What you are asked to do: Extract each line of the records below that contains the word "background".
##############################
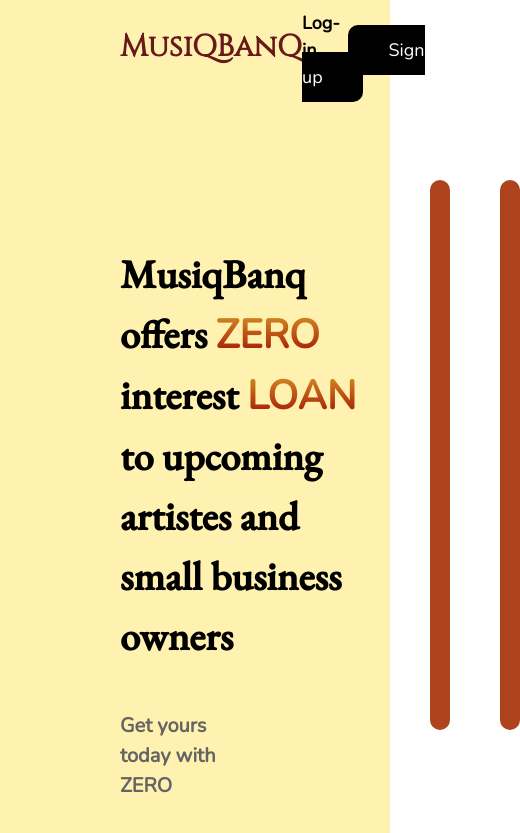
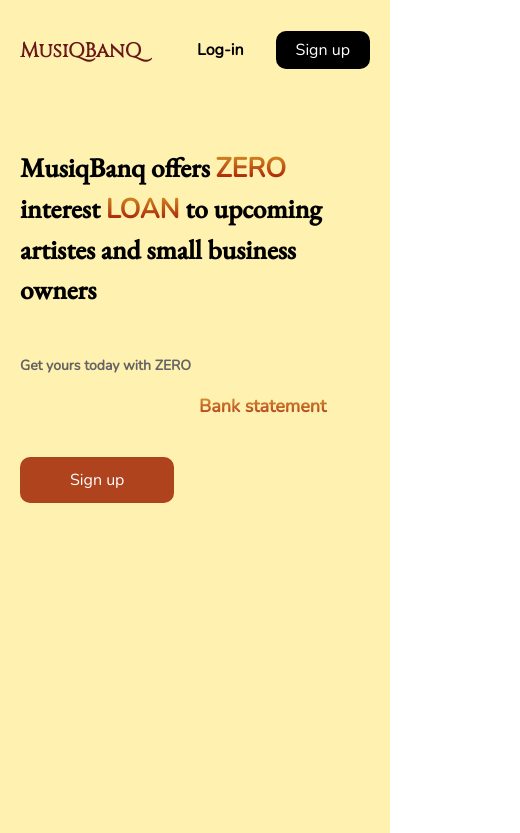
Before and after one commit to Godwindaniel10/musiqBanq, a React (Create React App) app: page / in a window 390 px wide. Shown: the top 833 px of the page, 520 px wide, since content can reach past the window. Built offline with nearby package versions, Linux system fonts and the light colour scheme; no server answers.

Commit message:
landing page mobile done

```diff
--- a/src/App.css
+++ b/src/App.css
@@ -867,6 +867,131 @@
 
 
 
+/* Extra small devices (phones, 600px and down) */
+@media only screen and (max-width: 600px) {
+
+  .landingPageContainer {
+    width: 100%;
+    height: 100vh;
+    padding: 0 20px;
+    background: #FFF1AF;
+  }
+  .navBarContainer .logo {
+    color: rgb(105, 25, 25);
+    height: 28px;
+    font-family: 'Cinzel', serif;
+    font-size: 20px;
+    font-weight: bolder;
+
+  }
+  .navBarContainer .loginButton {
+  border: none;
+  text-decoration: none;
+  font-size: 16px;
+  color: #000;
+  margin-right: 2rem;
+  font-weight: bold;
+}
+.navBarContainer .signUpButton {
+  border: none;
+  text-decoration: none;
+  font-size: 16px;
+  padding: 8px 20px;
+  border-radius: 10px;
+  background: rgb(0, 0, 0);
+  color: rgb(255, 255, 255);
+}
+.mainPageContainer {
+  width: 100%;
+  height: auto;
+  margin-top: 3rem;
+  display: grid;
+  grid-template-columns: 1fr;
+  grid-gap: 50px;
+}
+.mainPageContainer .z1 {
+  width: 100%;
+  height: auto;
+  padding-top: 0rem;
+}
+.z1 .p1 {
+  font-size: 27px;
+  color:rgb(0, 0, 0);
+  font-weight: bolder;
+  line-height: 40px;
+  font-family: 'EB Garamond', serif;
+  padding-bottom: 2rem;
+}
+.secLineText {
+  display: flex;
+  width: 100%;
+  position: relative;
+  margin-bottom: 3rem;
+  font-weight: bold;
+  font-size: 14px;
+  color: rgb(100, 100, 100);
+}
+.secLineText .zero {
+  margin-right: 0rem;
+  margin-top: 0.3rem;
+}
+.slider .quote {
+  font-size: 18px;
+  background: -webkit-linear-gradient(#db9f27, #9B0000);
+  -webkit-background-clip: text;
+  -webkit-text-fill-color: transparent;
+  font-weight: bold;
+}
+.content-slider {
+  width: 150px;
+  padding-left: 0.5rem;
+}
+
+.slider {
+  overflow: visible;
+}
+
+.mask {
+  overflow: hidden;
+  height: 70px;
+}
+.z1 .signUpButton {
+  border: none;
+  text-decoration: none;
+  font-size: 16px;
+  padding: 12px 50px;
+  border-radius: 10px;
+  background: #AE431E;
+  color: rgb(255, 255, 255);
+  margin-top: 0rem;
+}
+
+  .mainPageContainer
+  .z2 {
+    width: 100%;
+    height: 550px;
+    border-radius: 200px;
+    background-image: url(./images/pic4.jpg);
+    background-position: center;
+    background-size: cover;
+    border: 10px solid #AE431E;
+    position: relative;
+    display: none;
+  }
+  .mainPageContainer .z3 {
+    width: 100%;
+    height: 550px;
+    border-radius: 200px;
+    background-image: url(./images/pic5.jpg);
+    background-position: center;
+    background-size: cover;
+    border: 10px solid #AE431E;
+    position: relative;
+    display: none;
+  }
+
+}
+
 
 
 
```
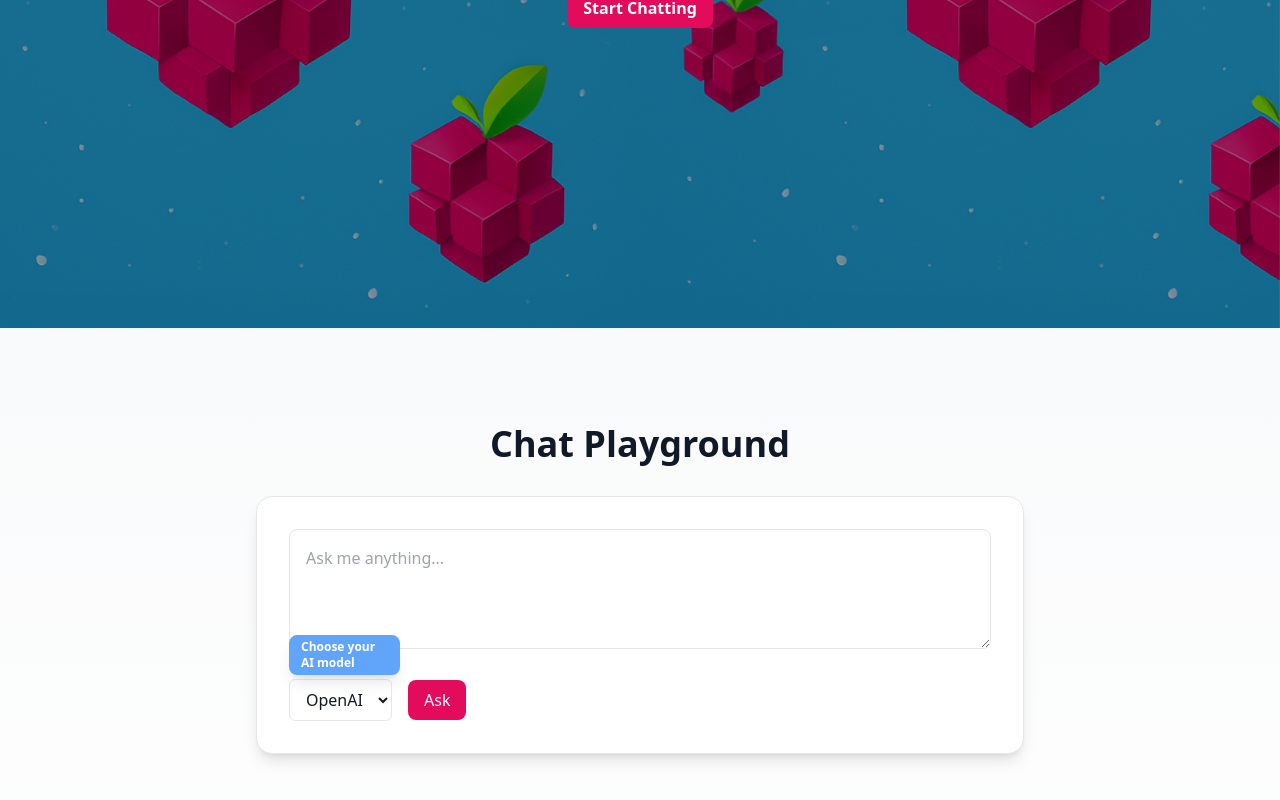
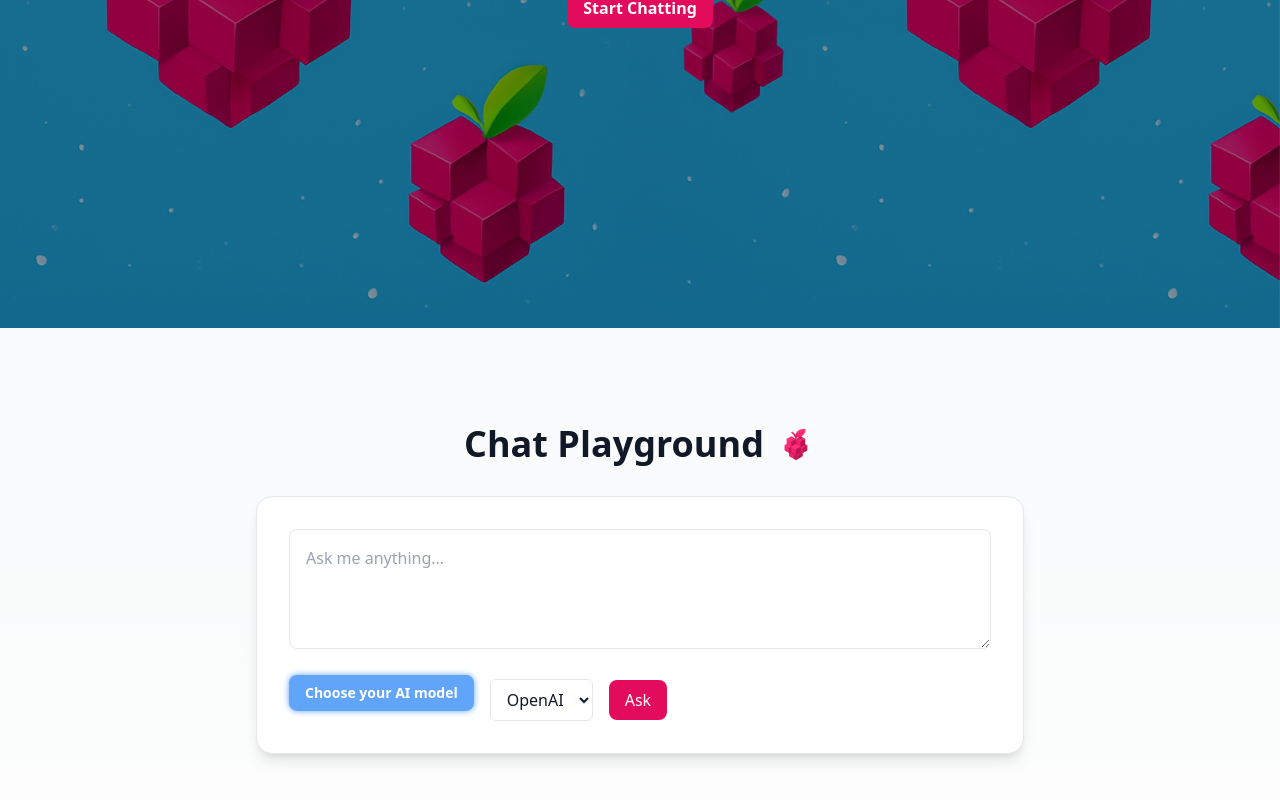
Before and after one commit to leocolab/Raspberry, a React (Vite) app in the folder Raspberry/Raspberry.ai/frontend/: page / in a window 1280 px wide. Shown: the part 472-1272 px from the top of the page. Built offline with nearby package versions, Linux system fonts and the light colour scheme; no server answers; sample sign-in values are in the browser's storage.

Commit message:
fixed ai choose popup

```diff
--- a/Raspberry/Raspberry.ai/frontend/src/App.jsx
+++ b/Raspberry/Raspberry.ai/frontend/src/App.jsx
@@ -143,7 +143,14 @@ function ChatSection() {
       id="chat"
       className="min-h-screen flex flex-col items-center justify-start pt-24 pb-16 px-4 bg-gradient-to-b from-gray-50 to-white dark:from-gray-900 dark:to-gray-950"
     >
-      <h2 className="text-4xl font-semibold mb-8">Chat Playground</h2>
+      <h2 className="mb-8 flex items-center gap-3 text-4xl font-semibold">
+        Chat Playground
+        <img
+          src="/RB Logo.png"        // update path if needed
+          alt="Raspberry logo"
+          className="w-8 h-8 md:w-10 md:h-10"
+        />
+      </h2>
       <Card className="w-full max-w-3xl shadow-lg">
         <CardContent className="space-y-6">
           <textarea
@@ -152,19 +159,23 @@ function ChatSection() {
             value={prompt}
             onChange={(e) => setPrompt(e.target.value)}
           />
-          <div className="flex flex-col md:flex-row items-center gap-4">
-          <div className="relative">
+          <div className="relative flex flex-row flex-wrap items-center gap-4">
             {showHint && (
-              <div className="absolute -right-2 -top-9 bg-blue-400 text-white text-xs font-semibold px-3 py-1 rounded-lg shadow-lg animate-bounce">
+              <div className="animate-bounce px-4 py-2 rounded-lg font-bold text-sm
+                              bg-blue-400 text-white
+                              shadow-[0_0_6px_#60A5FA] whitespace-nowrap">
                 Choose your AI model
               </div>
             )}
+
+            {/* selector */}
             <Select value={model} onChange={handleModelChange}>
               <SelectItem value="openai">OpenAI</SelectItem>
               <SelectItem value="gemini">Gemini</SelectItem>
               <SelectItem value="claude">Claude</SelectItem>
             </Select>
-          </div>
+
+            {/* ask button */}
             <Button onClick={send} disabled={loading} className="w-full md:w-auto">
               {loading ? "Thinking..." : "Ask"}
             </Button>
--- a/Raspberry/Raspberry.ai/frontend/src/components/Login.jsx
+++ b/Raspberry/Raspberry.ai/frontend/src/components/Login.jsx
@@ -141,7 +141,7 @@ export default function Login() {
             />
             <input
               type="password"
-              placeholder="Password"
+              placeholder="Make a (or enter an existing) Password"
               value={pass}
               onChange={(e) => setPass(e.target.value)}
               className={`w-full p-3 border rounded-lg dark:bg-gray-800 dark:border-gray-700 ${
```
##############################
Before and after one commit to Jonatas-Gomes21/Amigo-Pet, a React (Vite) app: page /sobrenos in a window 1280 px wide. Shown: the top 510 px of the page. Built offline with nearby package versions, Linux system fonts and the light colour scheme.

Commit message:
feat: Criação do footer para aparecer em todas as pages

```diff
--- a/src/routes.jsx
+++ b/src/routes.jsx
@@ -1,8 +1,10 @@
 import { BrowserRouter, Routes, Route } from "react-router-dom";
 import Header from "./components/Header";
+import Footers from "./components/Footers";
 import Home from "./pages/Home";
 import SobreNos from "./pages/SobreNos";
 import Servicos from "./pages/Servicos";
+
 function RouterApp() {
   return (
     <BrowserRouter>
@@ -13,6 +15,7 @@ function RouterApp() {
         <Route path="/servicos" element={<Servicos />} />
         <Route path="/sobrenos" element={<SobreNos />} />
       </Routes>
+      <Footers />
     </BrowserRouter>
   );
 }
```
##############################
Task response:
+    background: #FFF1AF;
+  background: rgb(0, 0, 0);
+  background: -webkit-linear-gradient(#db9f27, #9B0000);
+  -webkit-background-clip: text;
+  background: #AE431E;
+    background-image: url(./images/pic4.jpg);
+    background-position: center;
+    background-size: cover;
+    background-image: url(./images/pic5.jpg);
+    background-position: center;
+    background-size: cover;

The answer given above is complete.